The other concern I hear a lot about is: "We just can't afford it, we just don't have the money. It's just unsustainable." I would submit to you that the current situation and the current system we have is the most expensive, inefficient system we could possibly conceive of. The current situation is that when governments like the US—or, let's say, the collection of governments that make up the European Commission—every year, they spend 15 billion dollars on just humanitarian and emergency and disaster relief worldwide. That's nothing about foreign aid, that's just disaster relief. Ninety-five percent of it goes to international relief agencies, that then have to import resources into these areas, and knit together some type of temporary health system, let's say, which they then dismantle and send away when they run out of money.
So our job, it turns out, is very clear. We, as the global health community policy experts, our first job is to become experts in how to monitor the strengths and vulnerabilities of health systems in threatened situations. And that's when we see doctors fleeing, when we see health resources drying up, when we see institutions crumbling—that's the emergency. That's when we need to sound the alarm and wave our arms. Okay? Not now. Everyone can see that's an emergency, they don't need us to tell them that.
Number two: places like where I work at Harvard need to take their cue from the World Bank experience in Afghanistan, and we need to—and we will—build robust platforms to support health sector leaders like these. These people risk their lives. I think we can match their courage with some support.

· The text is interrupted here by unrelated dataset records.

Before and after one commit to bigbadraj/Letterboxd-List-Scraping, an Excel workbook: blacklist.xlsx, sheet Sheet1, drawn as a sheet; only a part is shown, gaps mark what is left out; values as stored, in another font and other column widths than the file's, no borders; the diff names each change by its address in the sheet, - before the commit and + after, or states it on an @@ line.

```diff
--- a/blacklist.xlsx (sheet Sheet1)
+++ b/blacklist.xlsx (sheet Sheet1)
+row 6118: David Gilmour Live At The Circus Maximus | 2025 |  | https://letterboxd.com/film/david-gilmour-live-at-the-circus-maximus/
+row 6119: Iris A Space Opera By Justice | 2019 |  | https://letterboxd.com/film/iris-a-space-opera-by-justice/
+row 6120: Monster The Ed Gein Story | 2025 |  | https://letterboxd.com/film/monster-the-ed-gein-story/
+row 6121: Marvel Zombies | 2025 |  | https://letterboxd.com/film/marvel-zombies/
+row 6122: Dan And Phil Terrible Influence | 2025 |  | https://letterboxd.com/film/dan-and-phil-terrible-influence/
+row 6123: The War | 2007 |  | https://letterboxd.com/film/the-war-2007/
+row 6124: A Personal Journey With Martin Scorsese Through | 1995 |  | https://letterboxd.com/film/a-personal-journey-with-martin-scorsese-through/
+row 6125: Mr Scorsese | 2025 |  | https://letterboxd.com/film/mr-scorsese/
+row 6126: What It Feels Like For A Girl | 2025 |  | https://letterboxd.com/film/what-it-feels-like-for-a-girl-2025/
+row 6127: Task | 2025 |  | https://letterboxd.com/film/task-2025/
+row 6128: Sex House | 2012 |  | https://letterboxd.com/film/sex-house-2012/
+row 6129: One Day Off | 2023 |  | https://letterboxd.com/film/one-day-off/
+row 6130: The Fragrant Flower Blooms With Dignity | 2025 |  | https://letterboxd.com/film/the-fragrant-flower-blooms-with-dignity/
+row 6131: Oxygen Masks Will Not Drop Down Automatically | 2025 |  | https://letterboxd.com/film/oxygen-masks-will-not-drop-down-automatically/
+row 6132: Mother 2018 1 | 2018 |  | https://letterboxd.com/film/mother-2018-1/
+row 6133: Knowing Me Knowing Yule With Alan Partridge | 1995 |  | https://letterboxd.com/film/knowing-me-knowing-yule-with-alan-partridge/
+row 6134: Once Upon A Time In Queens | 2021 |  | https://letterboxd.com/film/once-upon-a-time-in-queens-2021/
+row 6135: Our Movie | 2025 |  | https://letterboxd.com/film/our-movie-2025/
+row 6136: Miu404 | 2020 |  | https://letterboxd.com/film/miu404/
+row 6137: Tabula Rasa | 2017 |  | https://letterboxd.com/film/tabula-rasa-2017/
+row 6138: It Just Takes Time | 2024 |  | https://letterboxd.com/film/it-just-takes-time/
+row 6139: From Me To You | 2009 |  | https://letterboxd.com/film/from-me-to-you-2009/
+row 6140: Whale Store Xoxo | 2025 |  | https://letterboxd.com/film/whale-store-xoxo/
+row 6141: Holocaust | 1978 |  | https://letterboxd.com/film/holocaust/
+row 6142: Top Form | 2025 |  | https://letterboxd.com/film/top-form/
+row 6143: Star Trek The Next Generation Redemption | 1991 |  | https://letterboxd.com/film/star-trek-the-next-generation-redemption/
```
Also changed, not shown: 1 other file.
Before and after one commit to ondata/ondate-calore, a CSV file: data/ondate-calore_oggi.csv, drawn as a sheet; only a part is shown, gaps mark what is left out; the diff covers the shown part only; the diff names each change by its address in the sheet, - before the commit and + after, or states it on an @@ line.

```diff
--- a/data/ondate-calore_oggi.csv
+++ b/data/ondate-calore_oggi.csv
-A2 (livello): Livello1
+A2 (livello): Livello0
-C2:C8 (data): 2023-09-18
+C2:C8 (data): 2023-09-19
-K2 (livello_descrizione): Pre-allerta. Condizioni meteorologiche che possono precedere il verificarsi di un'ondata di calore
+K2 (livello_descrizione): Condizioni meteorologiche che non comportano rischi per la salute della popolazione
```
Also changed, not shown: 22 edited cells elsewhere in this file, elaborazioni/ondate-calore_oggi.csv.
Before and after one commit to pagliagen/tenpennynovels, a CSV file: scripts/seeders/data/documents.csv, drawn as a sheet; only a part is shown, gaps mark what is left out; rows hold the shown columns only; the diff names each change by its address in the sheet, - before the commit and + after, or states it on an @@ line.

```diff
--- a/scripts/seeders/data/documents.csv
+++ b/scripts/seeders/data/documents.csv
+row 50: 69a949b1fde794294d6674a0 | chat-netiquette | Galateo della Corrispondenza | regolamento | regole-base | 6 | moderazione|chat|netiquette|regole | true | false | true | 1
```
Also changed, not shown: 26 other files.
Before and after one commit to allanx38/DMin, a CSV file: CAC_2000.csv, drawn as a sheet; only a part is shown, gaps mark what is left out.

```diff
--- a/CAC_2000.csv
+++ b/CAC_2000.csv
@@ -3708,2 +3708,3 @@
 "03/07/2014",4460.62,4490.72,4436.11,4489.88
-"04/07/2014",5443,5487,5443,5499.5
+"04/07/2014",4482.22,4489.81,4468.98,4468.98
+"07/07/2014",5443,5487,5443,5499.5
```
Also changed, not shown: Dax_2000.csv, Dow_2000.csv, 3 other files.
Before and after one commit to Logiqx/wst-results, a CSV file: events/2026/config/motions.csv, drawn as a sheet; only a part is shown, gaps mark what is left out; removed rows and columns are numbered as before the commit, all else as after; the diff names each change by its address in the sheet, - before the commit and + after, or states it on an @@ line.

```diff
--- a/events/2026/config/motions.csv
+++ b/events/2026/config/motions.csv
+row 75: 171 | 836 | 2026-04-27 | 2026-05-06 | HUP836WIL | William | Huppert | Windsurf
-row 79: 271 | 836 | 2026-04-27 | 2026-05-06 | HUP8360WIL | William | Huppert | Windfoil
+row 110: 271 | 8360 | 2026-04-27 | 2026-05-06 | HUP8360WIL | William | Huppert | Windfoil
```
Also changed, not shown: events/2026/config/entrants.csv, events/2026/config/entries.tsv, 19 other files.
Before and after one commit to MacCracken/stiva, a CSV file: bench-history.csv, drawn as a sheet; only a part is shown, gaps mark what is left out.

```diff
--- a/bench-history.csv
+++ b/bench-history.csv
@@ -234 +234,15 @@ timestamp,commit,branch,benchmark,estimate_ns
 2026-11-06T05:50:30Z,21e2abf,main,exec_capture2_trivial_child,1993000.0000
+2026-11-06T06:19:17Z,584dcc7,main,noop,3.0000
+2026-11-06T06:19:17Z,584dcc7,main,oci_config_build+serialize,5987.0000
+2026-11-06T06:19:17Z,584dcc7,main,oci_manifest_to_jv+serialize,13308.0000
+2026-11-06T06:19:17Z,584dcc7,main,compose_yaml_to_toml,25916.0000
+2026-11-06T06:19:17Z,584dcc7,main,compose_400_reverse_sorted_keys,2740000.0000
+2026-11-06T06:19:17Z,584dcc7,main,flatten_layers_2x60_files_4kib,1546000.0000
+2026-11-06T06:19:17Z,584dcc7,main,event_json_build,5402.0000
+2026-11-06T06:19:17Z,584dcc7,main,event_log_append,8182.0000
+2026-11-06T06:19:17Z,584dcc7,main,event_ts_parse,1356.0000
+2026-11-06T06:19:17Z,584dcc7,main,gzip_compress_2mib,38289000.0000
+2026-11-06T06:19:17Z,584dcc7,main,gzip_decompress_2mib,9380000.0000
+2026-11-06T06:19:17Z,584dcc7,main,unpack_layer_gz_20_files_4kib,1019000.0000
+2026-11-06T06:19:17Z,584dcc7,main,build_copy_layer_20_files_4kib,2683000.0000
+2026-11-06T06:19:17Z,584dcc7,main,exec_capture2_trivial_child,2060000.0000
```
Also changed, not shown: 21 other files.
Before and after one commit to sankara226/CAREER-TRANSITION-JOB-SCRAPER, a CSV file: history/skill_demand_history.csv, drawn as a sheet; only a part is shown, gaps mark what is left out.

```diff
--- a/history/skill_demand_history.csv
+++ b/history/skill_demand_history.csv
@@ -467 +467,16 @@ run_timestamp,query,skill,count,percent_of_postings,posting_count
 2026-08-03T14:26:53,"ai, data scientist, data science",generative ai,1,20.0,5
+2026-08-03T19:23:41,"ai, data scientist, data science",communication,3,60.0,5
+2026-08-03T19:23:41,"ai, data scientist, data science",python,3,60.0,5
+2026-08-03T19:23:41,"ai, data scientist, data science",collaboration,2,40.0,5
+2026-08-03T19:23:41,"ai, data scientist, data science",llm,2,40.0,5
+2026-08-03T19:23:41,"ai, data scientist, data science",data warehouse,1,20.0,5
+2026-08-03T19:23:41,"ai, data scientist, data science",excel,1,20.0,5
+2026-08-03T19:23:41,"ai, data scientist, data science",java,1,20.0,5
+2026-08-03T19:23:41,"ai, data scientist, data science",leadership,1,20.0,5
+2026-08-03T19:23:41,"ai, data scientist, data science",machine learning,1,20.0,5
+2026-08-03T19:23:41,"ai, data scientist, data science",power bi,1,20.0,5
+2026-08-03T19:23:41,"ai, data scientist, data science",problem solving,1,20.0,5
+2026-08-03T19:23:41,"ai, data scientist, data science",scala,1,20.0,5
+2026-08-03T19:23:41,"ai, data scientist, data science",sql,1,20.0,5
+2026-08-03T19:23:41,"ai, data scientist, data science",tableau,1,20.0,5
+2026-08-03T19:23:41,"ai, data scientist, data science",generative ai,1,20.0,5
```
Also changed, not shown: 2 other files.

Number three: we need to reach out and make new partnerships. At our global health center, we have launched a new initiative with NATO and other security policy makers to explore with them what they can do to protect health system institutions during deployments. We want them to see that protecting health systems and other critical social institutions is an integral part of their mission. It's not just about avoiding collateral damage; it's about winning the peace.
But the most important partner we need to engage is you, the American public, and indeed, the world public. Because unless you understand the value of social institutions, like health systems in these fragile settings, you won't support efforts to save them. You won't click on that article that talks about "Hey, all those doctors are on the run in country X. I wonder what that means. I wonder what that means for that health system's ability to, let's say, detect influenza." "Hmm, it's probably not good." That's what I'd tell you.
Up on the screen, I've put up my three favorite American institution defenders and builders. Over here is George C. Marshall, he was the guy that proposed the Marshall Plan to save all of Europe's economic institutions after World War II. And this Eleanor Roosevelt. Her work on human rights really serves as the foundation for all of our international human rights organizations. Then my big favorite is Ben Franklin, who did many things in terms of creating institutions, but was the midwife of our constitution.
And I would say to you that these are folks who, when our country was threatened, or our world was threatened, they didn't retreat. They didn't talk about building walls. They talked about building institutions to protect human security, for their generation and also for ours. And I think our generation should do the same.